▶ PROBLEM TO SOLVE
Retype every entry exactly, character for character.

▶ DATA PROVIDED
====

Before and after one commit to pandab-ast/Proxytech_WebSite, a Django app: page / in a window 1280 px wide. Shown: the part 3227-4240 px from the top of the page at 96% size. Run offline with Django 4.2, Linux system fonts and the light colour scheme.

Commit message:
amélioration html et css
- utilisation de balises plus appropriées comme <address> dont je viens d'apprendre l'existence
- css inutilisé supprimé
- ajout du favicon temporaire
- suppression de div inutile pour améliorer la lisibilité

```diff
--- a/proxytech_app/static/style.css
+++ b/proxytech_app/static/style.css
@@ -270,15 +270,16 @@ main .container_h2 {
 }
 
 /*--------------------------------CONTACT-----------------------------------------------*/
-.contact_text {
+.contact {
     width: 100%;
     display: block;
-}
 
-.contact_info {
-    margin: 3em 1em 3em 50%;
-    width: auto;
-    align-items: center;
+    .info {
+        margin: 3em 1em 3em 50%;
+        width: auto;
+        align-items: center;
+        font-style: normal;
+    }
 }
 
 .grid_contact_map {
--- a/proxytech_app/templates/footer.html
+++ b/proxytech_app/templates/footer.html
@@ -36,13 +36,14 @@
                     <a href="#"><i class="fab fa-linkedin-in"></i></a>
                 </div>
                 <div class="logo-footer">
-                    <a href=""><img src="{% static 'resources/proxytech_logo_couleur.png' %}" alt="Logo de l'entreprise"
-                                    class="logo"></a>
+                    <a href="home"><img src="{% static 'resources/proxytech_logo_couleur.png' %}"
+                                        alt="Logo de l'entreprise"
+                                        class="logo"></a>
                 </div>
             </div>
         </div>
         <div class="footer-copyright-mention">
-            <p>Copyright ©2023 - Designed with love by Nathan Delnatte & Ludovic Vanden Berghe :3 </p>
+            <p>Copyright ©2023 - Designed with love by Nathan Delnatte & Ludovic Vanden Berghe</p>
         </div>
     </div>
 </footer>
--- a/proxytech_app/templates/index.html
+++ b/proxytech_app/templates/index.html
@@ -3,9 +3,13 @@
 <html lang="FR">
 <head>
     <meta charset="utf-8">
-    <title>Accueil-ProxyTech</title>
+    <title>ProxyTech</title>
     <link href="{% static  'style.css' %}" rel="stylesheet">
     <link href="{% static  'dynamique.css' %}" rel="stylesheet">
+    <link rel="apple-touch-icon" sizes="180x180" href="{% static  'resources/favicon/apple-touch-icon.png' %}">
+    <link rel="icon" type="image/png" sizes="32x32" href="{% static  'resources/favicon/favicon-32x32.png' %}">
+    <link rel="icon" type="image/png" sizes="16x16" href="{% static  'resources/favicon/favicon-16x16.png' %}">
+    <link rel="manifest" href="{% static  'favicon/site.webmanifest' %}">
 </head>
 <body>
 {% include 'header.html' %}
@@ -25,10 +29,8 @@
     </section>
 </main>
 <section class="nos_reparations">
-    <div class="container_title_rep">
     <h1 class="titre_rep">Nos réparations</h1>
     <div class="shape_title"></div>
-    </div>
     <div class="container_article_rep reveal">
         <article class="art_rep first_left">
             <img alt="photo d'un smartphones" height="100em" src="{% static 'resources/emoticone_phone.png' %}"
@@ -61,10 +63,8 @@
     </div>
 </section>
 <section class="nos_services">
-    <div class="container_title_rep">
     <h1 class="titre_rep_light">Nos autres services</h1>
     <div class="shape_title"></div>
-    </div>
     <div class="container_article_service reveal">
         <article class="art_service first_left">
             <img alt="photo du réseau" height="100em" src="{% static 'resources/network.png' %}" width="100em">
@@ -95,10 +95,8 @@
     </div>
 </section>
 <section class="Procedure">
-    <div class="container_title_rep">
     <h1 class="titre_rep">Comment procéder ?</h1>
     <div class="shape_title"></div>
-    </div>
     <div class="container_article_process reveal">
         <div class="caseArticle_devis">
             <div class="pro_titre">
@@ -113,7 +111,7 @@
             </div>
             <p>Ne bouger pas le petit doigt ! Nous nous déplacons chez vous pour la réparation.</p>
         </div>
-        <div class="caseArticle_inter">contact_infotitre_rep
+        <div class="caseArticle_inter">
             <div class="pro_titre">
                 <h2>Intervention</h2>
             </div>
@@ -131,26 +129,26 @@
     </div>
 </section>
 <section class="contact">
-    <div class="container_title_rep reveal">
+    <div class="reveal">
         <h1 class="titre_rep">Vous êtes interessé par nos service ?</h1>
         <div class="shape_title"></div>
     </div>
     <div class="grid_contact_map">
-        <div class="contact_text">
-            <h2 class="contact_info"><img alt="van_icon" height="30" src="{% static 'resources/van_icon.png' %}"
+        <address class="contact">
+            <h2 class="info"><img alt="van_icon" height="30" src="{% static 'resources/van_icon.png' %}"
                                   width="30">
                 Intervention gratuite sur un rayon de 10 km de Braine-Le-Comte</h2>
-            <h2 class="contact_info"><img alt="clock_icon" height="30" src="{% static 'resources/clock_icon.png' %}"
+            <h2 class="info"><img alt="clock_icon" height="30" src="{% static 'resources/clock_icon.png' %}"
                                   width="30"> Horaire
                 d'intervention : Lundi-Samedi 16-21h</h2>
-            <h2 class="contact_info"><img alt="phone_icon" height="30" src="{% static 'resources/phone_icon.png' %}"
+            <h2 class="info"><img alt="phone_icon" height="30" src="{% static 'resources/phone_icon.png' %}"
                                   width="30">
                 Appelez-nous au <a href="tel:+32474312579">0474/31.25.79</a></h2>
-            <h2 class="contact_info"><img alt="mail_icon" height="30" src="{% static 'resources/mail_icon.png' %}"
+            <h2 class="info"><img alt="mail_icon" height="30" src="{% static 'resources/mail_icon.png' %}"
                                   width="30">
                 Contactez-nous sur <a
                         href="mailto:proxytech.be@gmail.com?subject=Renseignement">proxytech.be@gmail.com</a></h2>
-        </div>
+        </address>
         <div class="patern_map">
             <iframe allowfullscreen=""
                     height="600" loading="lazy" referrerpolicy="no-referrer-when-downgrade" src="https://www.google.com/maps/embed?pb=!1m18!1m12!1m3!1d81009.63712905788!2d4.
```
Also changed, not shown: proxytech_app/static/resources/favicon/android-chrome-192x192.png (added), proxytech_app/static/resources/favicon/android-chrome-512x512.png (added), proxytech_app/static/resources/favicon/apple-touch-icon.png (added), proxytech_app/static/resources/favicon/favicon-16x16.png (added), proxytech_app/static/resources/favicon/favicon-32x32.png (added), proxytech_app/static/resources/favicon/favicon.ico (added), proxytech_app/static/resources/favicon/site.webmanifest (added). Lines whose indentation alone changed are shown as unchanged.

====

▶ RESPONSE BOX
Before and after one commit to pandab-ast/Proxytech_WebSite, a Django app: page / in a window 1280 px wide. Shown: the part 3227-4240 px from the top of the page at 96% size. Run offline with Django 4.2, Linux system fonts and the light colour scheme.

Commit message:
amélioration html et css
- utilisation de balises plus appropriées comme <address> dont je viens d'apprendre l'existence
- css inutilisé supprimé
- ajout du favicon temporaire
- suppression de div inutile pour améliorer la lisibilité

```diff
--- a/proxytech_app/static/style.css
+++ b/proxytech_app/static/style.css
@@ -270,15 +270,16 @@ main .container_h2 {
 }
 
 /*--------------------------------CONTACT-----------------------------------------------*/
-.contact_text {
+.contact {
     width: 100%;
     display: block;
-}
 
-.contact_info {
-    margin: 3em 1em 3em 50%;
-    width: auto;
-    align-items: center;
+    .info {
+        margin: 3em 1em 3em 50%;
+        width: auto;
+        align-items: center;
+        font-style: normal;
+    }
 }
 
 .grid_contact_map {
--- a/proxytech_app/templates/footer.html
+++ b/proxytech_app/templates/footer.html
@@ -36,13 +36,14 @@
                     <a href="#"><i class="fab fa-linkedin-in"></i></a>
                 </div>
                 <div class="logo-footer">
-                    <a href=""><img src="{% static 'resources/proxytech_logo_couleur.png' %}" alt="Logo de l'entreprise"
-                                    class="logo"></a>
+                    <a href="home"><img src="{% static 'resources/proxytech_logo_couleur.png' %}"
+                                        alt="Logo de l'entreprise"
+                                        class="logo"></a>
                 </div>
             </div>
         </div>
         <div class="footer-copyright-mention">
-            <p>Copyright ©2023 - Designed with love by Nathan Delnatte & Ludovic Vanden Berghe :3 </p>
+            <p>Copyright ©2023 - Designed with love by Nathan Delnatte & Ludovic Vanden Berghe</p>
         </div>
     </div>
 </footer>
--- a/proxytech_app/templates/index.html
+++ b/proxytech_app/templates/index.html
@@ -3,9 +3,13 @@
 <html lang="FR">
 <head>
     <meta charset="utf-8">
-    <title>Accueil-ProxyTech</title>
+    <title>ProxyTech</title>
     <link href="{% static  'style.css' %}" rel="stylesheet">
     <link href="{% static  'dynamique.css' %}" rel="stylesheet">
+    <link rel="apple-touch-icon" sizes="180x180" href="{% static  'resources/favicon/apple-touch-icon.png' %}">
+    <link rel="icon" type="image/png" sizes="32x32" href="{% static  'resources/favicon/favicon-32x32.png' %}">
+    <link rel="icon" type="image/png" sizes="16x16" href="{% static  'resources/favicon/favicon-16x16.png' %}">
+    <link rel="manifest" href="{% static  'favicon/site.webmanifest' %}">
 </head>
 <body>
 {% include 'header.html' %}
@@ -25,10 +29,8 @@
     </section>
 </main>
 <section class="nos_reparations">
-    <div class="container_title_rep">
     <h1 class="titre_rep">Nos réparations</h1>
     <div class="shape_title"></div>
-    </div>
     <div class="container_article_rep reveal">
         <article class="art_rep first_left">
             <img alt="photo d'un smartphones" height="100em" src="{% static 'resources/emoticone_phone.png' %}"
@@ -61,10 +63,8 @@
     </div>
 </section>
 <section class="nos_services">
-    <div class="container_title_rep">
     <h1 class="titre_rep_light">Nos autres services</h1>
     <div class="shape_title"></div>
-    </div>
     <div class="container_article_service reveal">
         <article class="art_service first_left">
             <img alt="photo du réseau" height="100em" src="{% static 'resources/network.png' %}" width="100em">
@@ -95,10 +95,8 @@
     </div>
 </section>
 <section class="Procedure">
-    <div class="container_title_rep">
     <h1 class="titre_rep">Comment procéder ?</h1>
     <div class="shape_title"></div>
-    </div>
     <div class="container_article_process reveal">
         <div class="caseArticle_devis">
             <div class="pro_titre">
@@ -113,7 +111,7 @@
             </div>
             <p>Ne bouger pas le petit doigt ! Nous nous déplacons chez vous pour la réparation.</p>
         </div>
-        <div class="caseArticle_inter">contact_infotitre_rep
+        <div class="caseArticle_inter">
             <div class="pro_titre">
                 <h2>Intervention</h2>
             </div>
@@ -131,26 +129,26 @@
     </div>
 </section>
 <section class="contact">
-    <div class="container_title_rep reveal">
+    <div class="reveal">
         <h1 class="titre_rep">Vous êtes interessé par nos service ?</h1>
         <div class="shape_title"></div>
     </div>
     <div class="grid_contact_map">
-        <div class="contact_text">
-            <h2 class="contact_info"><img alt="van_icon" height="30" src="{% static 'resources/van_icon.png' %}"
+        <address class="contact">
+            <h2 class="info"><img alt="van_icon" height="30" src="{% static 'resources/van_icon.png' %}"
                                   width="30">
                 Intervention gratuite sur un rayon de 10 km de Braine-Le-Comte</h2>
-            <h2 class="contact_info"><img alt="clock_icon" height="30" src="{% static 'resources/clock_icon.png' %}"
+            <h2 class="info"><img alt="clock_icon" height="30" src="{% static 'resources/clock_icon.png' %}"
                                   width="30"> Horaire
                 d'intervention : Lundi-Samedi 16-21h</h2>
-            <h2 class="contact_info"><img alt="phone_icon" height="30" src="{% static 'resources/phone_icon.png' %}"
+            <h2 class="info"><img alt="phone_icon" height="30" src="{% static 'resources/phone_icon.png' %}"
                                   width="30">
                 Appelez-nous au <a href="tel:+32474312579">0474/31.25.79</a></h2>
-            <h2 class="contact_info"><img alt="mail_icon" height="30" src="{% static 'resources/mail_icon.png' %}"
+            <h2 class="info"><img alt="mail_icon" height="30" src="{% static 'resources/mail_icon.png' %}"
                                   width="30">
                 Contactez-nous sur <a
                         href="mailto:proxytech.be@gmail.com?subject=Renseignement">proxytech.be@gmail.com</a></h2>
-        </div>
+        </address>
         <div class="patern_map">
             <iframe allowfullscreen=""
                     height="600" loading="lazy" referrerpolicy="no-referrer-when-downgrade" src="https://www.google.com/maps/embed?pb=!1m18!1m12!1m3!1d81009.63712905788!2d4.
```
Also changed, not shown: proxytech_app/static/resources/favicon/android-chrome-192x192.png (added), proxytech_app/static/resources/favicon/android-chrome-512x512.png (added), proxytech_app/static/resources/favicon/apple-touch-icon.png (added), proxytech_app/static/resources/favicon/favicon-16x16.png (added), proxytech_app/static/resources/favicon/favicon-32x32.png (added), proxytech_app/static/resources/favicon/favicon.ico (added), proxytech_app/static/resources/favicon/site.webmanifest (added). Lines whose indentation alone changed are shown as unchanged.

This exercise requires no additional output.